SteveH May 19, 2015 4Job Market

With the recent announcement of President Obama’s new TechHire program, on-the-job skills training is under the microscope. In fact, Glassdoor’s Q1 2015 Employment Confidence Survey¹ explores employee sentiment around skills training and found that socioeconomic status, such as income, gender and education, impacts employees’2 and job seekers’ access to on-the-job training, contributing to a skills gap in America.

In addition, the quarterly Glassdoor survey explores four key employment confidence indicators: salary expectations, job market optimism, company outlook and job security. Plus, this quarter’s survey not only reveals employee sentiment around on-the-job training, but it also uncovers the types of training received.

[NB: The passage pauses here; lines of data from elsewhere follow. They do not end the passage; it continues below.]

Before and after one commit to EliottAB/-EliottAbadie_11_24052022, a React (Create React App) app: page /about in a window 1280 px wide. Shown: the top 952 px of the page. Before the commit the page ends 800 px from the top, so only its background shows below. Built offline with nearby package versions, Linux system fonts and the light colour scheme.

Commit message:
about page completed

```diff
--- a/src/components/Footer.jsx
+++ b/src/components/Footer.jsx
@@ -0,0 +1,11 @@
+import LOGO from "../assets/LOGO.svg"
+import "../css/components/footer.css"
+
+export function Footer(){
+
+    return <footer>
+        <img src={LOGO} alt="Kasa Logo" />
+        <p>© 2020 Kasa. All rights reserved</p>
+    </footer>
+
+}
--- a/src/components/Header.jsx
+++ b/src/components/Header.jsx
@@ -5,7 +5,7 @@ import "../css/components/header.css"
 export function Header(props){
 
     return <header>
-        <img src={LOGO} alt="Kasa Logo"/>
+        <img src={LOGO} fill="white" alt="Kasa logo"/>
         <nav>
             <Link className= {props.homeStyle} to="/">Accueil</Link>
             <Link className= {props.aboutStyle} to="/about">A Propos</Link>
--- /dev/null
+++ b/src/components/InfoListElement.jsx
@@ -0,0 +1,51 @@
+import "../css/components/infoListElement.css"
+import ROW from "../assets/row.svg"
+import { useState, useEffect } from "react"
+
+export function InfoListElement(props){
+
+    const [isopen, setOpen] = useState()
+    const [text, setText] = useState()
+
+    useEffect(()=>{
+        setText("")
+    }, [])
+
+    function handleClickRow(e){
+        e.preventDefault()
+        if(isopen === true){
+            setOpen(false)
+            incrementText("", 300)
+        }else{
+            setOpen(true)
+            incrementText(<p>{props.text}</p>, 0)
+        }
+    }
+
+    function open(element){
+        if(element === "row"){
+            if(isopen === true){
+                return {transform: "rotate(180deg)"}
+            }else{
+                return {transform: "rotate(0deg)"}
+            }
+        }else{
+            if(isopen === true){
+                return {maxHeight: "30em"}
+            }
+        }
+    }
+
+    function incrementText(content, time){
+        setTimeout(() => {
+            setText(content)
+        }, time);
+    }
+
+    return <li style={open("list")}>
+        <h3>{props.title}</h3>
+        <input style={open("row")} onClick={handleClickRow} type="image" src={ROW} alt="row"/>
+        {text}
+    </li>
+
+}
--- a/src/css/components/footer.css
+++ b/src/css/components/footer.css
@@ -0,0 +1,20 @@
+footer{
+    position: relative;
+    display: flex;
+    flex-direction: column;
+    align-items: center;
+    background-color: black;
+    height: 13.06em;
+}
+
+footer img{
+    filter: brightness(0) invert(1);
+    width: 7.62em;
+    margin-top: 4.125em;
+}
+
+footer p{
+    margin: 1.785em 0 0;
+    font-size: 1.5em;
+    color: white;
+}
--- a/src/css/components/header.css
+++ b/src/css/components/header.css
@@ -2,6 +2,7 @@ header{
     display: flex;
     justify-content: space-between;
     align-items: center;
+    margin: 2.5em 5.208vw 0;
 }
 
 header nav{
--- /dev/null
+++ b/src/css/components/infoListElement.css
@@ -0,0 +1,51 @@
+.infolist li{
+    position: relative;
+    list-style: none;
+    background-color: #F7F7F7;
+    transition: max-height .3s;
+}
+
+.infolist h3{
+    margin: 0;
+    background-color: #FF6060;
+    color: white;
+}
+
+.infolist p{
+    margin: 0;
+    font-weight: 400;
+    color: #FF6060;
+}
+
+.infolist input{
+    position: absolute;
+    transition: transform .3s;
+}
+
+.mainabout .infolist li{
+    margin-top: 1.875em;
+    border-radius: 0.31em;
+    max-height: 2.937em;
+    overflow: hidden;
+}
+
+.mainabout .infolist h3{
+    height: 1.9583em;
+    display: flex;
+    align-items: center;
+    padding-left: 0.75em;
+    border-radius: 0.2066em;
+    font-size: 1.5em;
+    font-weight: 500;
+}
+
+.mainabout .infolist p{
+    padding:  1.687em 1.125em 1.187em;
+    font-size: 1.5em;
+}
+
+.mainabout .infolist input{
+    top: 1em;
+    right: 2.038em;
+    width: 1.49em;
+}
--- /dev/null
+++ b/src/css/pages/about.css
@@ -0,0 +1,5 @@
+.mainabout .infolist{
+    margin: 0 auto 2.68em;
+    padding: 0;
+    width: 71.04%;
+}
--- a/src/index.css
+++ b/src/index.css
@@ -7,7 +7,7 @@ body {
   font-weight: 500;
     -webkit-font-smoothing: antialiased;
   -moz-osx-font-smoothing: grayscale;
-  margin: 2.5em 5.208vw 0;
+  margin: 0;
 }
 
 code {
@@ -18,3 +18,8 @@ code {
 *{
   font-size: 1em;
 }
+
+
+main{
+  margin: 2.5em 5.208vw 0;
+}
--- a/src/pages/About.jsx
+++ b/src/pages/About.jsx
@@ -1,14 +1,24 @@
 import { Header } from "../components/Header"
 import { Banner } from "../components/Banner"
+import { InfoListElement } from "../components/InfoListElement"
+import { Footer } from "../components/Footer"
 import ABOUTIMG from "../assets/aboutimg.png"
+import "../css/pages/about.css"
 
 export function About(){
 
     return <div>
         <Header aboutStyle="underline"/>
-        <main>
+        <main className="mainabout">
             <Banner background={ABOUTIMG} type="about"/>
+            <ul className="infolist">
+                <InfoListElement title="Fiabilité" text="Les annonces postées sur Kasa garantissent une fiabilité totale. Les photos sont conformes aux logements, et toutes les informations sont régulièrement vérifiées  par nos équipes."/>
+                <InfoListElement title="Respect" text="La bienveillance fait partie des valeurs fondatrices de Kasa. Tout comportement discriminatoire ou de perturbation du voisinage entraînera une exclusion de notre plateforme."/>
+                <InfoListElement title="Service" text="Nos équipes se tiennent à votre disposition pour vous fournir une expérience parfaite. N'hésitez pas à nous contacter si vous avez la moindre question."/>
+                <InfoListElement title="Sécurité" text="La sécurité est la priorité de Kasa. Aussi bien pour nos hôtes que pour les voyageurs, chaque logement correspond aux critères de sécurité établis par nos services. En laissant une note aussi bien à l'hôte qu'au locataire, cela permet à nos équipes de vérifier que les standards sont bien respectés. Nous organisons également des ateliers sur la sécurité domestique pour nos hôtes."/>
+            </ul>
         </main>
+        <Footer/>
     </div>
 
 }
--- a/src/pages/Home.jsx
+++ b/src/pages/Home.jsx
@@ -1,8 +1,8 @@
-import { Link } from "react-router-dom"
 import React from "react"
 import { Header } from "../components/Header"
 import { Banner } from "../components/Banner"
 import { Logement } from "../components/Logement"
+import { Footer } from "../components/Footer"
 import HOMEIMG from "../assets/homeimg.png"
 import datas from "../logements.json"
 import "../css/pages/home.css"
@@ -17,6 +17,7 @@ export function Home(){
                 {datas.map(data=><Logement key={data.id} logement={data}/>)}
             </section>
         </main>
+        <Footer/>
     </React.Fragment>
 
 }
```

Skills Training Gap Exists Between Socioeconomic Groups

When it comes to income, education and gender, there are significant differences between the amount of access these socioeconomic groups have to on-the-job skills training from their employers. Nearly 3 in 4 (73%) employees earning higher household incomes ($100,000+) report receiving on-the-job training in the past 12 months, more than employees whose household incomes are less: $75,000-99,999 (57 percent), $50,000-74,999 (58 percent), less than $50,000 (57 percent). In addition, employees who have received more education also report receiving more on-the-job training, as 70% of employees with college degrees report receiving on-the-job training in the past 12 months, compared to 56% of employees with some college education and 58% of employees with or without a high school diploma. Further, more men (66%) than women (57%) have received skills training in the past year.

“As the national conversation heats up around the need for greater skills training opportunities, the Glassdoor survey underscores the importance of making sure skills training is available equally to all socioeconomic groups in the country,” said Rusty Rueff, Glassdoor career and workplace expert. “Job market confidence in the U.S. is high, and in order for us to grow and harness the favorable economy, we must make sure our workforce has the information and access to training needed to advance their careers, companies and industries.”

Leave a Reply

Your email address will not be published. Required fields are marked *